Citation: Reknes I, Einarsen SV, Gjerstad J and Nielsen MB (2019) Dispositional Affect as a Moderator in the Relationship Between Role Conflict and Exposure to Bullying Behaviors. Front. Psychol. 10:44. doi: 10.3389/fpsyg.2019.00044

Received: 27 October 2017; Accepted: 08 January 2019;
Published: 24 January 2019.

Edited by:

Gabriela Topa, Universidad Nacional de Educación a Distancia (UNED), Spain

Reviewed by:

Miriam Lacey, Pepperdine University, United States
Javier Bardon, Universidad Rey Juan Carlos, Spain

Copyright © 2019 Reknes, Einarsen, Gjerstad and Nielsen. This is an open-access article distributed under the terms of the Creative Commons Attribution License (CC BY). The use, distribution or reproduction in other forums is permitted, provided the original author(s) and the copyright owner(s) are credited and that the original publication in this journal is cited, in accordance with accepted academic practice. No use, distribution or reproduction is permitted which does not comply with these terms.
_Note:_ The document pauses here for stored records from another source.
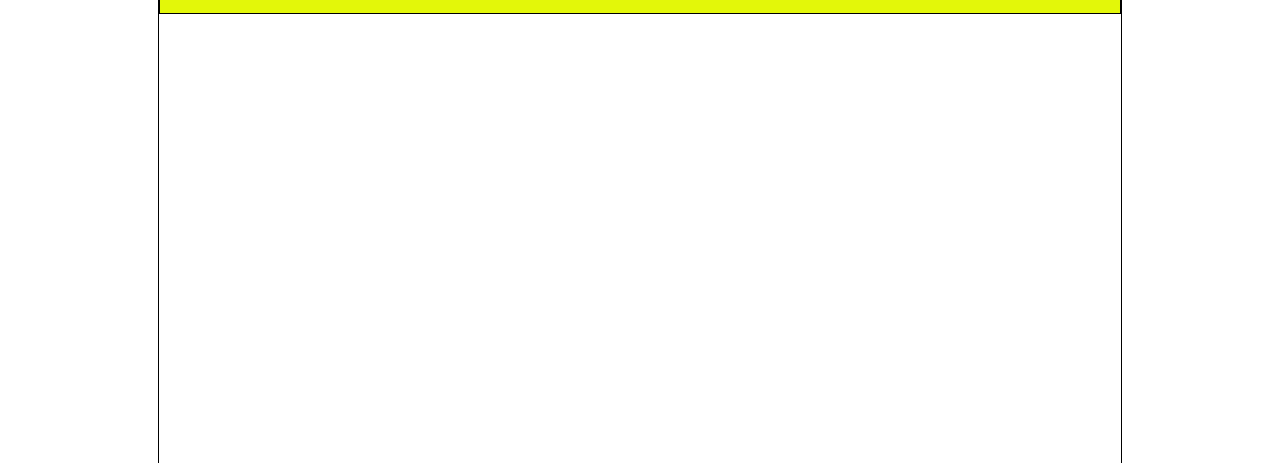
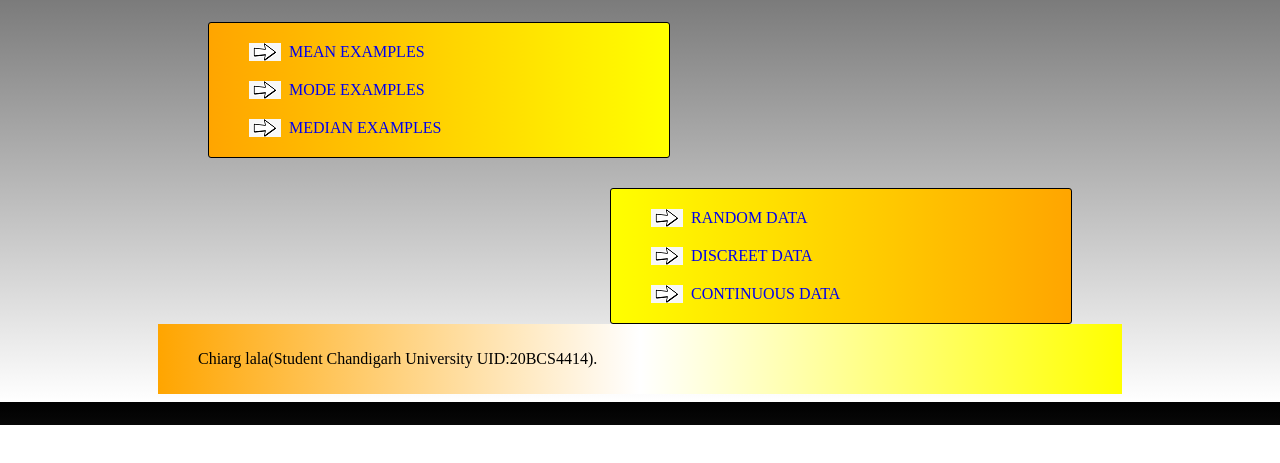
Before and after one commit to chirag-3/Small_project_1-webpage-using-HTML-and-CSS-, a plain HTML site: page index.html in a window 1280 px wide. Shown: the part 375-838 px from the top of the page. After the commit the page ends 800 px from the top, so only its background shows below. Drawn offline with Linux system fonts and the light colour scheme.

Commit message:
sidebars and footer added

```diff
--- a/index.html
+++ b/index.html
@@ -38,6 +38,28 @@
               You will also get examples of how to calculate mean, mode and
               median, for data given in different forms.</p>
          </div>
+
+         <div class="sidebars">
+            <div id="leftsidebar">
+              <ul>
+                <li><a href="#">mean examples</a></li>
+                <li><a href="#">mode examples</a></li>
+                <li><a href="#">median examples</a></li>
+              </ul>
+            </div>
+            <div id="rightsidebar">
+              <ul>
+                <li><a href="#">Random data</a></li>
+                <li><a href="#">Discreet data</a></li>
+                <li><a href="#">Continuous data</a></li>
+              </ul>
+            </div>
+         </div>
+         <div id="footer">
+           <footer>
+              <p> Chiarg lala(Student Chandigarh University UID:20BCS4414). </p>
+           </footer>
+         </div>
       </div>
   </body>
 </html>
--- a/styling.css
+++ b/styling.css
@@ -1,10 +1,13 @@
+body{
+  background: linear-gradient(black,white);
+}
 #outer
 {
-  border-style:solid;
-  border-color:black;
-  border-width:1px 1px;
+  /* border-style:solid; */
+  /* border-color:black; */
+  /* border-width:1px 1px; */
   margin:0px 150px;
-  height:950px;
+  /* height:950px; */
 }
 
 #header a
@@ -105,3 +108,54 @@
   margin-left:25px;
   margin-right:25px;
 }
+
+.sidebars ul{
+  list-style:none;
+  text-transform:uppercase;
+}
+
+.sidebars li{
+  margin:10px 30px;
+  background:url(images/arrow.png) no-repeat left center;
+  padding-left:40px;
+  margin:20px 0px;
+}
+
+.sidebars ul li a{
+  text-decoration:none;
+  transition:font-size 0.5s ease;
+}
+
+.sidebars ul li a:hover{
+  font-size:35px;
+  color:black;
+}
+
+.sidebars #leftsidebar{
+  border:1px black solid;
+  border-radius:3px;
+  float:left;
+  margin-left:50px;
+  margin-top:30px;
+  width:460px;
+  background:linear-gradient(to right,orange,yellow);
+}
+
+.sidebars #rightsidebar{
+  border:1px black solid;
+  border-radius:3px;
+  float:right;
+  margin-right:50px;
+  margin-top:30px;
+  width:460px;
+  background:linear-gradient(to left,orange,yellow);
+}
+
+#footer{
+  margin-top:210px;
+  /* padding-left:40px; */
+  background:linear-gradient(to right,orange,white,yellow);
+  clear:both;
+  /* height:30px; */
+  padding:10px 0px 10px 40px;
+}
```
*Correspondence: Iselin Reknes, Iselin.Reknes@uib.no